### Exercise description
Everything in the data must be repeated exactly, apart from the pictures, which are left out.

-*-

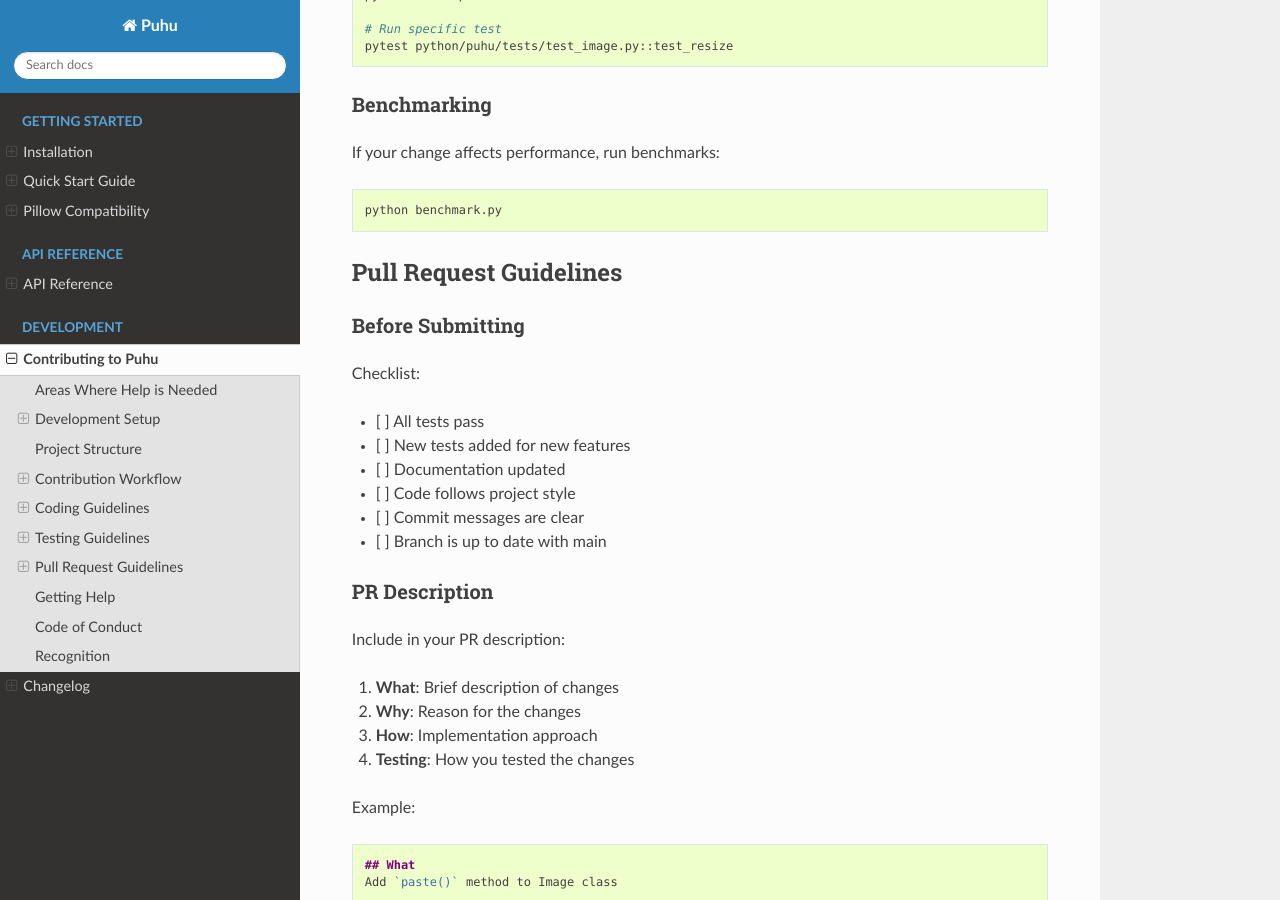
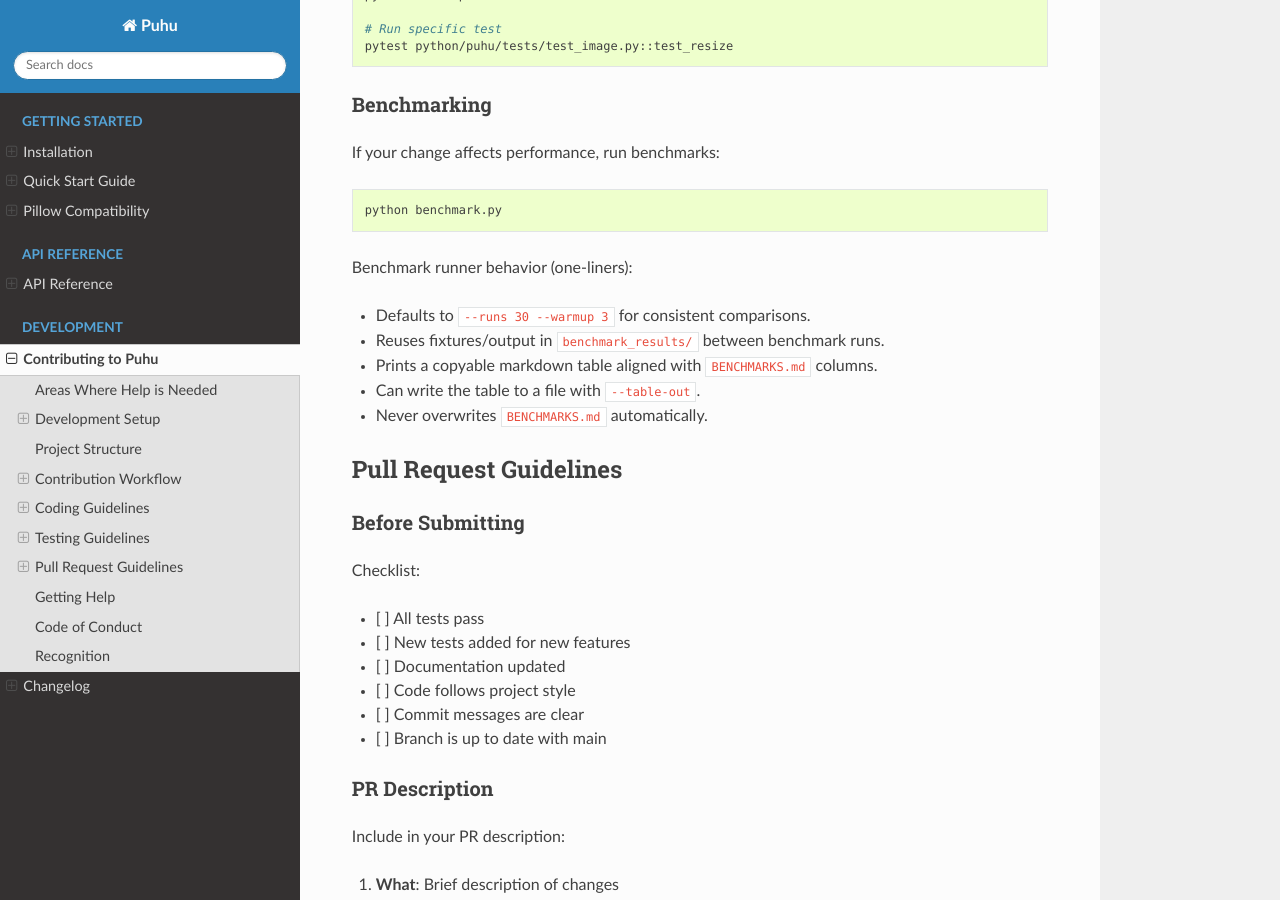
Before and after one commit to bgunebakan/puhu, a Sphinx documentation site: the page built from docs/source/contributing.rst, in a window 1280 px wide and 900 px high, scrolled down 4800 px. Built offline with Sphinx 7.4.7 and the Read the Docs theme 3.1.0, drawn with Linux system fonts in a browser that asks for light colours.

Commit message:
Document benchmark runner behavior and one-line workflow notes

```diff
--- a/docs/source/contributing.rst
+++ b/docs/source/contributing.rst
@@ -273,6 +273,14 @@ If your change affects performance, run benchmarks:
 
    python benchmark.py
 
+Benchmark runner behavior (one-liners):
+
+- Defaults to ``--runs 30 --warmup 3`` for consistent comparisons.
+- Reuses fixtures/output in ``benchmark_results/`` between benchmark runs.
+- Prints a copyable markdown table aligned with ``BENCHMARKS.md`` columns.
+- Can write the table to a file with ``--table-out``.
+- Never overwrites ``BENCHMARKS.md`` automatically.
+
 Pull Request Guidelines
 -----------------------
 
```
Also changed, not shown: README.md (+7 -0 lines), benchmark.py (+10 -0 lines).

-*-

### Reply to the task
Before and after one commit to bgunebakan/puhu, a Sphinx documentation site: the page built from docs/source/contributing.rst, in a window 1280 px wide and 900 px high, scrolled down 4800 px. Built offline with Sphinx 7.4.7 and the Read the Docs theme 3.1.0, drawn with Linux system fonts in a browser that asks for light colours.

Commit message:
Document benchmark runner behavior and one-line workflow notes

```diff
--- a/docs/source/contributing.rst
+++ b/docs/source/contributing.rst
@@ -273,6 +273,14 @@ If your change affects performance, run benchmarks:
 
    python benchmark.py
 
+Benchmark runner behavior (one-liners):
+
+- Defaults to ``--runs 30 --warmup 3`` for consistent comparisons.
+- Reuses fixtures/output in ``benchmark_results/`` between benchmark runs.
+- Prints a copyable markdown table aligned with ``BENCHMARKS.md`` columns.
+- Can write the table to a file with ``--table-out``.
+- Never overwrites ``BENCHMARKS.md`` automatically.
+
 Pull Request Guidelines
 -----------------------
 
```
Also changed, not shown: README.md (+7 -0 lines), benchmark.py (+10 -0 lines).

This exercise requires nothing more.